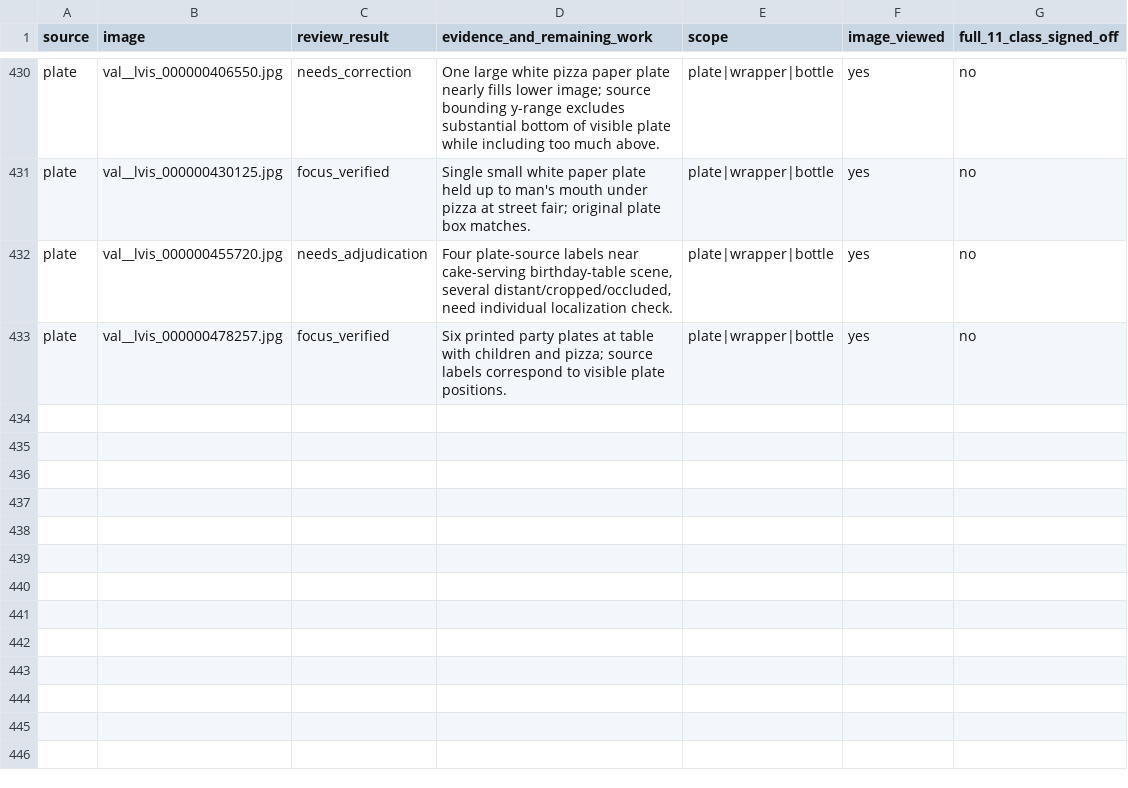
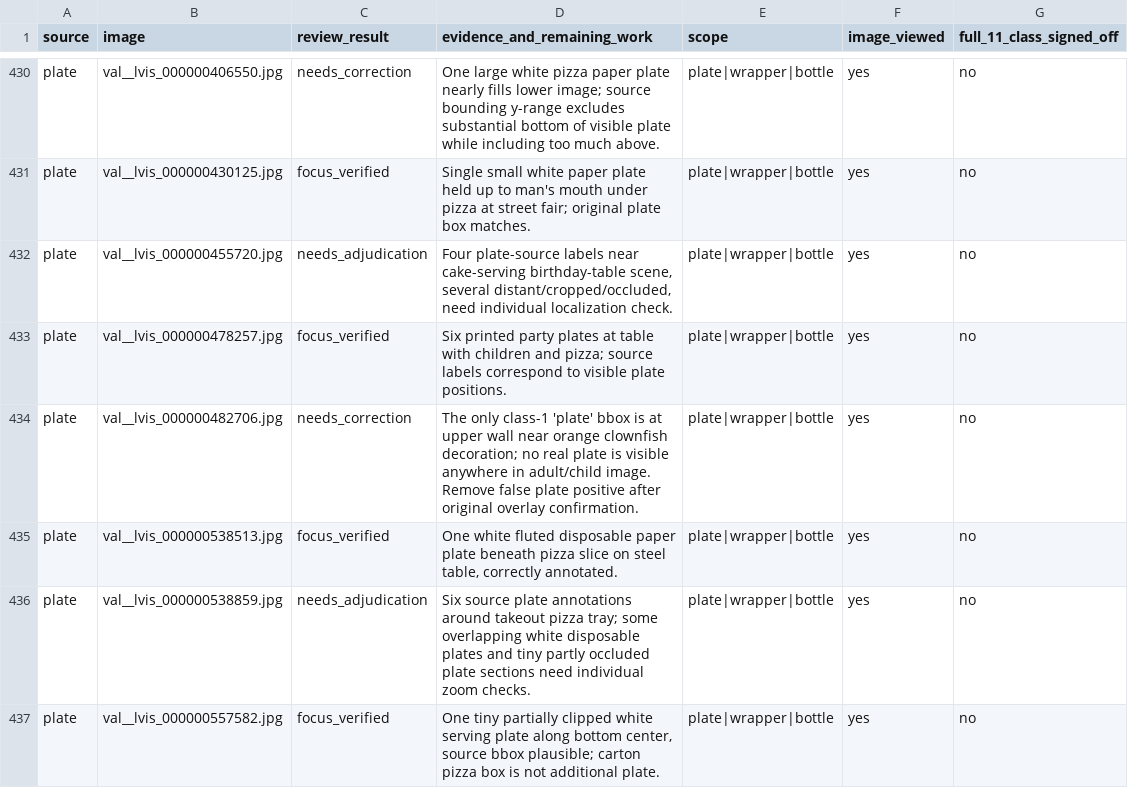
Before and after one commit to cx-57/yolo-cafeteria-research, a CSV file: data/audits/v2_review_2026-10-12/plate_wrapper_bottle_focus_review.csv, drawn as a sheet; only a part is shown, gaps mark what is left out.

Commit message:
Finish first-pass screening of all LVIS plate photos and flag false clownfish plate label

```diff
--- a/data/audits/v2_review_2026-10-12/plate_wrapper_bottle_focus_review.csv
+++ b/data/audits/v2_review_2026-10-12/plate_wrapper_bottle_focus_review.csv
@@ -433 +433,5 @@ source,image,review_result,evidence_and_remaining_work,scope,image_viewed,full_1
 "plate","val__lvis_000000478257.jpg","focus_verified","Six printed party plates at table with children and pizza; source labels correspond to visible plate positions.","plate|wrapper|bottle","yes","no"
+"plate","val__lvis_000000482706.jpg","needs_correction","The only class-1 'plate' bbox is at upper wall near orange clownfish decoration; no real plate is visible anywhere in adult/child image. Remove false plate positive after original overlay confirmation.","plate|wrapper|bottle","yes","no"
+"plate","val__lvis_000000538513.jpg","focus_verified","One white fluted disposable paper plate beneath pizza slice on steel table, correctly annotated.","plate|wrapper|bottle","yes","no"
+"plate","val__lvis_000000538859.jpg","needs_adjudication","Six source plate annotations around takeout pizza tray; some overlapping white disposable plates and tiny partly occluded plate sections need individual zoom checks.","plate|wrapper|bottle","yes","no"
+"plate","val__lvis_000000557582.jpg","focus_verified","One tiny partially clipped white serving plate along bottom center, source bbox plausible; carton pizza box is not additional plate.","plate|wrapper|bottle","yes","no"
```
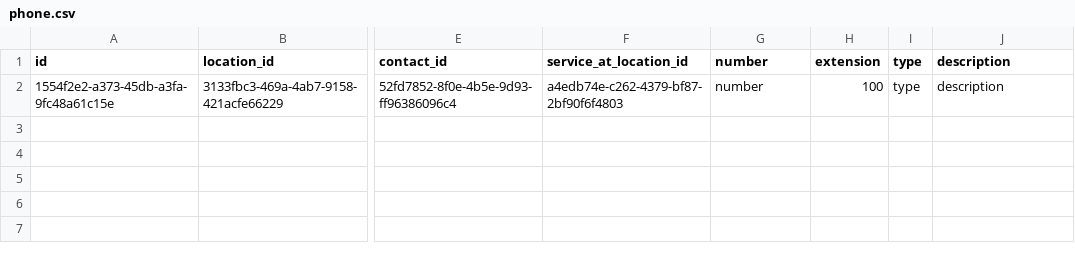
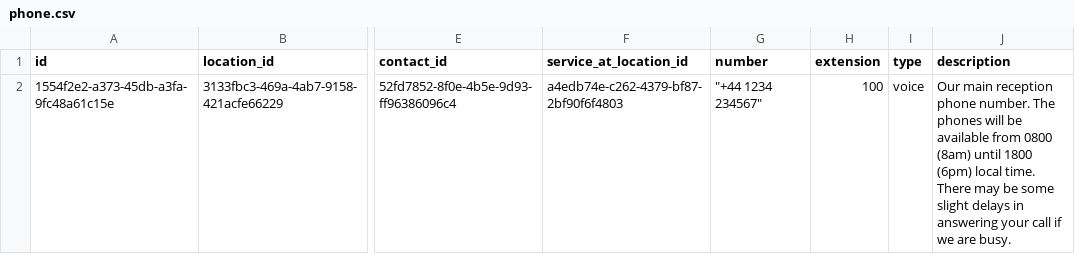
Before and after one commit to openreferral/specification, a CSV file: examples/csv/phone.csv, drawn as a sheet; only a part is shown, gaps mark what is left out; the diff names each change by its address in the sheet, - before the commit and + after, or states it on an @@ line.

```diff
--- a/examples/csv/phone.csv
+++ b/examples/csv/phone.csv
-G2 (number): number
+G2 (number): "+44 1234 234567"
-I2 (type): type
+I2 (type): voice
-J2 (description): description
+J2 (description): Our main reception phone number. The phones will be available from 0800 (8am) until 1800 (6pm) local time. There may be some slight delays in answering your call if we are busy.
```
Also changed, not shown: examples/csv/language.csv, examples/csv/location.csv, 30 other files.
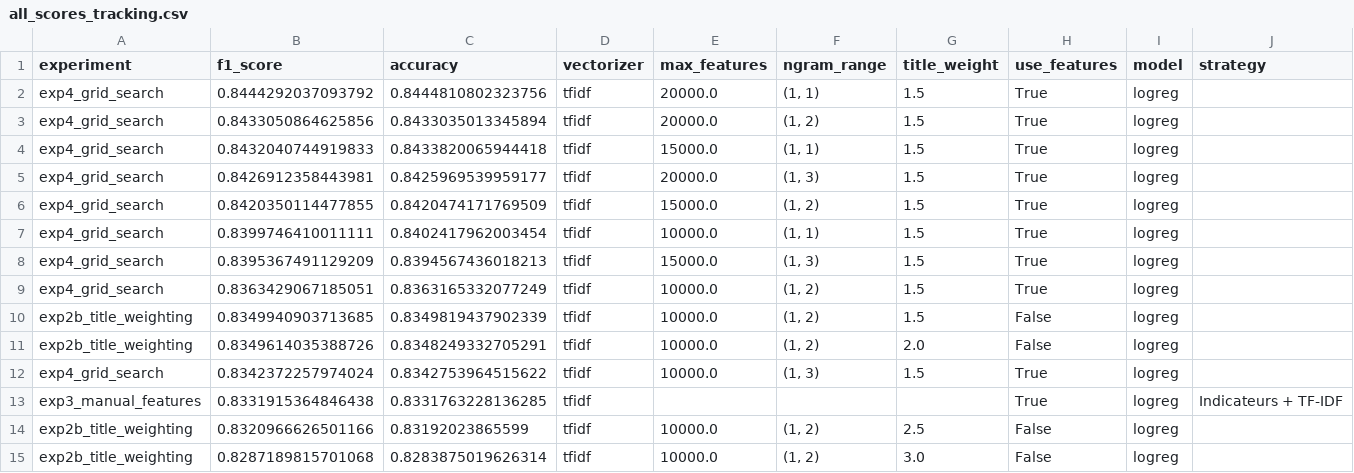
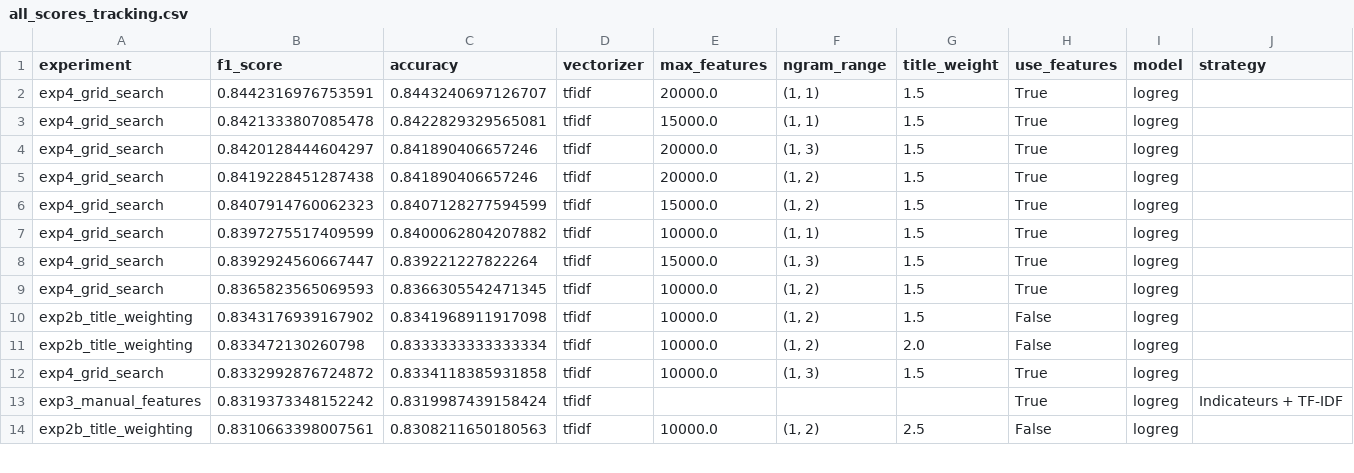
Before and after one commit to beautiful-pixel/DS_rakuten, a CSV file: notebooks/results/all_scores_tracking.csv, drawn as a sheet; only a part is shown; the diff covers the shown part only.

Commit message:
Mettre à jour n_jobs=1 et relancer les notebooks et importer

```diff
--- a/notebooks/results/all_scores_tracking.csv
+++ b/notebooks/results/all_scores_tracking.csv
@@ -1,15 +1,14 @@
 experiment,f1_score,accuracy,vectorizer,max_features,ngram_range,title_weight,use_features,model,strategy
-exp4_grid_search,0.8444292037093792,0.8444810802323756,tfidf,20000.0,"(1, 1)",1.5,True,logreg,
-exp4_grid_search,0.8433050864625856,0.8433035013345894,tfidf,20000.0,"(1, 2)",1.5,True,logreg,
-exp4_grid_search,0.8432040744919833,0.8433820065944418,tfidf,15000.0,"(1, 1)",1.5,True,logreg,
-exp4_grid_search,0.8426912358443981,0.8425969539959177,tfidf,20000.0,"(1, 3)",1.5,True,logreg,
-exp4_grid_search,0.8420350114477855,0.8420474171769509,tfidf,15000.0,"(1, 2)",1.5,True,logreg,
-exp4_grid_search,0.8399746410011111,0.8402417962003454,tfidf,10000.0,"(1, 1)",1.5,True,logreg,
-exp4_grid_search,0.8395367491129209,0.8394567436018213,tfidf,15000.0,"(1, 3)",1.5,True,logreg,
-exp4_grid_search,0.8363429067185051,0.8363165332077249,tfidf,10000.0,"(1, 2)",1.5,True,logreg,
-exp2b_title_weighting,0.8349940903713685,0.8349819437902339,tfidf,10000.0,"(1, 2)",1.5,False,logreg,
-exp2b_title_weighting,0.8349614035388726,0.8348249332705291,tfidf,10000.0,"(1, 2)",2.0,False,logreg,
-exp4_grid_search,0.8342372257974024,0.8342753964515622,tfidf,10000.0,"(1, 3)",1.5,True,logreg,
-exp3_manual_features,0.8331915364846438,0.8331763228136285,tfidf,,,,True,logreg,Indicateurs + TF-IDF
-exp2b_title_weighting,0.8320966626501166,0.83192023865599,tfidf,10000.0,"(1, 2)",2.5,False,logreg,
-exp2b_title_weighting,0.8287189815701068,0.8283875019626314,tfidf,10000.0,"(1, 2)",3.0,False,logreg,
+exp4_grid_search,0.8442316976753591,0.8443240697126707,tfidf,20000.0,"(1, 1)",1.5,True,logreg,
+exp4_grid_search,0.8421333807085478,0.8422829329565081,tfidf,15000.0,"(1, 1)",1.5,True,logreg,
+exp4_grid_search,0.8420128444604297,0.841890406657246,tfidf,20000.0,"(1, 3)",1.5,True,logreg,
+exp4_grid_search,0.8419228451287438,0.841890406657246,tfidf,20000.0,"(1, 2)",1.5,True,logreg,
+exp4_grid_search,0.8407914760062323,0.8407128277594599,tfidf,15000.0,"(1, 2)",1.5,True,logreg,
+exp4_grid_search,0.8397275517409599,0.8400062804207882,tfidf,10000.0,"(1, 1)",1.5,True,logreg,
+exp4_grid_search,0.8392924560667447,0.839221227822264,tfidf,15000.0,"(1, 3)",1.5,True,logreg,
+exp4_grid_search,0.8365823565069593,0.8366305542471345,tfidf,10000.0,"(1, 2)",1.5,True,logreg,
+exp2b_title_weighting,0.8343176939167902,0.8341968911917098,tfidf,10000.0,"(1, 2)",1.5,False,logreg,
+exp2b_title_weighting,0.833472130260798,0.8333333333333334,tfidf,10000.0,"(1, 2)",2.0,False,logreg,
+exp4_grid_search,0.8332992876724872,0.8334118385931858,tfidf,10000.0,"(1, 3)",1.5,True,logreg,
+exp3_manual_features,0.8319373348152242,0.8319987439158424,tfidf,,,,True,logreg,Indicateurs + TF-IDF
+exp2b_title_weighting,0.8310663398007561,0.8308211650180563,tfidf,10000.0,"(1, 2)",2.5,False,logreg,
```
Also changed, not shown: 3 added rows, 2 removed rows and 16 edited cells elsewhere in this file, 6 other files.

TASK INSTRUCTIONS — Print the whole listing above exactly, and keep every picture out of the copy.

RESPONSE BELOW —
Before and after one commit to cx-57/yolo-cafeteria-research, a CSV file: data/audits/v2_review_2026-10-12/plate_wrapper_bottle_focus_review.csv, drawn as a sheet; only a part is shown, gaps mark what is left out.

Commit message:
Finish first-pass screening of all LVIS plate photos and flag false clownfish plate label

```diff
--- a/data/audits/v2_review_2026-10-12/plate_wrapper_bottle_focus_review.csv
+++ b/data/audits/v2_review_2026-10-12/plate_wrapper_bottle_focus_review.csv
@@ -433 +433,5 @@ source,image,review_result,evidence_and_remaining_work,scope,image_viewed,full_1
 "plate","val__lvis_000000478257.jpg","focus_verified","Six printed party plates at table with children and pizza; source labels correspond to visible plate positions.","plate|wrapper|bottle","yes","no"
+"plate","val__lvis_000000482706.jpg","needs_correction","The only class-1 'plate' bbox is at upper wall near orange clownfish decoration; no real plate is visible anywhere in adult/child image. Remove false plate positive after original overlay confirmation.","plate|wrapper|bottle","yes","no"
+"plate","val__lvis_000000538513.jpg","focus_verified","One white fluted disposable paper plate beneath pizza slice on steel table, correctly annotated.","plate|wrapper|bottle","yes","no"
+"plate","val__lvis_000000538859.jpg","needs_adjudication","Six source plate annotations around takeout pizza tray; some overlapping white disposable plates and tiny partly occluded plate sections need individual zoom checks.","plate|wrapper|bottle","yes","no"
+"plate","val__lvis_000000557582.jpg","focus_verified","One tiny partially clipped white serving plate along bottom center, source bbox plausible; carton pizza box is not additional plate.","plate|wrapper|bottle","yes","no"
```
Before and after one commit to openreferral/specification, a CSV file: examples/csv/phone.csv, drawn as a sheet; only a part is shown, gaps mark what is left out; the diff names each change by its address in the sheet, - before the commit and + after, or states it on an @@ line.

```diff
--- a/examples/csv/phone.csv
+++ b/examples/csv/phone.csv
-G2 (number): number
+G2 (number): "+44 1234 234567"
-I2 (type): type
+I2 (type): voice
-J2 (description): description
+J2 (description): Our main reception phone number. The phones will be available from 0800 (8am) until 1800 (6pm) local time. There may be some slight delays in answering your call if we are busy.
```
Also changed, not shown: examples/csv/language.csv, examples/csv/location.csv, 30 other files.
Before and after one commit to beautiful-pixel/DS_rakuten, a CSV file: notebooks/results/all_scores_tracking.csv, drawn as a sheet; only a part is shown; the diff covers the shown part only.

Commit message:
Mettre à jour n_jobs=1 et relancer les notebooks et importer

```diff
--- a/notebooks/results/all_scores_tracking.csv
+++ b/notebooks/results/all_scores_tracking.csv
@@ -1,15 +1,14 @@
 experiment,f1_score,accuracy,vectorizer,max_features,ngram_range,title_weight,use_features,model,strategy
-exp4_grid_search,0.8444292037093792,0.8444810802323756,tfidf,20000.0,"(1, 1)",1.5,True,logreg,
-exp4_grid_search,0.8433050864625856,0.8433035013345894,tfidf,20000.0,"(1, 2)",1.5,True,logreg,
-exp4_grid_search,0.8432040744919833,0.8433820065944418,tfidf,15000.0,"(1, 1)",1.5,True,logreg,
-exp4_grid_search,0.8426912358443981,0.8425969539959177,tfidf,20000.0,"(1, 3)",1.5,True,logreg,
-exp4_grid_search,0.8420350114477855,0.8420474171769509,tfidf,15000.0,"(1, 2)",1.5,True,logreg,
-exp4_grid_search,0.8399746410011111,0.8402417962003454,tfidf,10000.0,"(1, 1)",1.5,True,logreg,
-exp4_grid_search,0.8395367491129209,0.8394567436018213,tfidf,15000.0,"(1, 3)",1.5,True,logreg,
-exp4_grid_search,0.8363429067185051,0.8363165332077249,tfidf,10000.0,"(1, 2)",1.5,True,logreg,
-exp2b_title_weighting,0.8349940903713685,0.8349819437902339,tfidf,10000.0,"(1, 2)",1.5,False,logreg,
-exp2b_title_weighting,0.8349614035388726,0.8348249332705291,tfidf,10000.0,"(1, 2)",2.0,False,logreg,
-exp4_grid_search,0.8342372257974024,0.8342753964515622,tfidf,10000.0,"(1, 3)",1.5,True,logreg,
-exp3_manual_features,0.8331915364846438,0.8331763228136285,tfidf,,,,True,logreg,Indicateurs + TF-IDF
-exp2b_title_weighting,0.8320966626501166,0.83192023865599,tfidf,10000.0,"(1, 2)",2.5,False,logreg,
-exp2b_title_weighting,0.8287189815701068,0.8283875019626314,tfidf,10000.0,"(1, 2)",3.0,False,logreg,
+exp4_grid_search,0.8442316976753591,0.8443240697126707,tfidf,20000.0,"(1, 1)",1.5,True,logreg,
+exp4_grid_search,0.8421333807085478,0.8422829329565081,tfidf,15000.0,"(1, 1)",1.5,True,logreg,
+exp4_grid_search,0.8420128444604297,0.841890406657246,tfidf,20000.0,"(1, 3)",1.5,True,logreg,
+exp4_grid_search,0.8419228451287438,0.841890406657246,tfidf,20000.0,"(1, 2)",1.5,True,logreg,
+exp4_grid_search,0.8407914760062323,0.8407128277594599,tfidf,15000.0,"(1, 2)",1.5,True,logreg,
+exp4_grid_search,0.8397275517409599,0.8400062804207882,tfidf,10000.0,"(1, 1)",1.5,True,logreg,
+exp4_grid_search,0.8392924560667447,0.839221227822264,tfidf,15000.0,"(1, 3)",1.5,True,logreg,
+exp4_grid_search,0.8365823565069593,0.8366305542471345,tfidf,10000.0,"(1, 2)",1.5,True,logreg,
+exp2b_title_weighting,0.8343176939167902,0.8341968911917098,tfidf,10000.0,"(1, 2)",1.5,False,logreg,
+exp2b_title_weighting,0.833472130260798,0.8333333333333334,tfidf,10000.0,"(1, 2)",2.0,False,logreg,
+exp4_grid_search,0.8332992876724872,0.8334118385931858,tfidf,10000.0,"(1, 3)",1.5,True,logreg,
+exp3_manual_features,0.8319373348152242,0.8319987439158424,tfidf,,,,True,logreg,Indicateurs + TF-IDF
+exp2b_title_weighting,0.8310663398007561,0.8308211650180563,tfidf,10000.0,"(1, 2)",2.5,False,logreg,
```
Also changed, not shown: 3 added rows, 2 removed rows and 16 edited cells elsewhere in this file, 6 other files.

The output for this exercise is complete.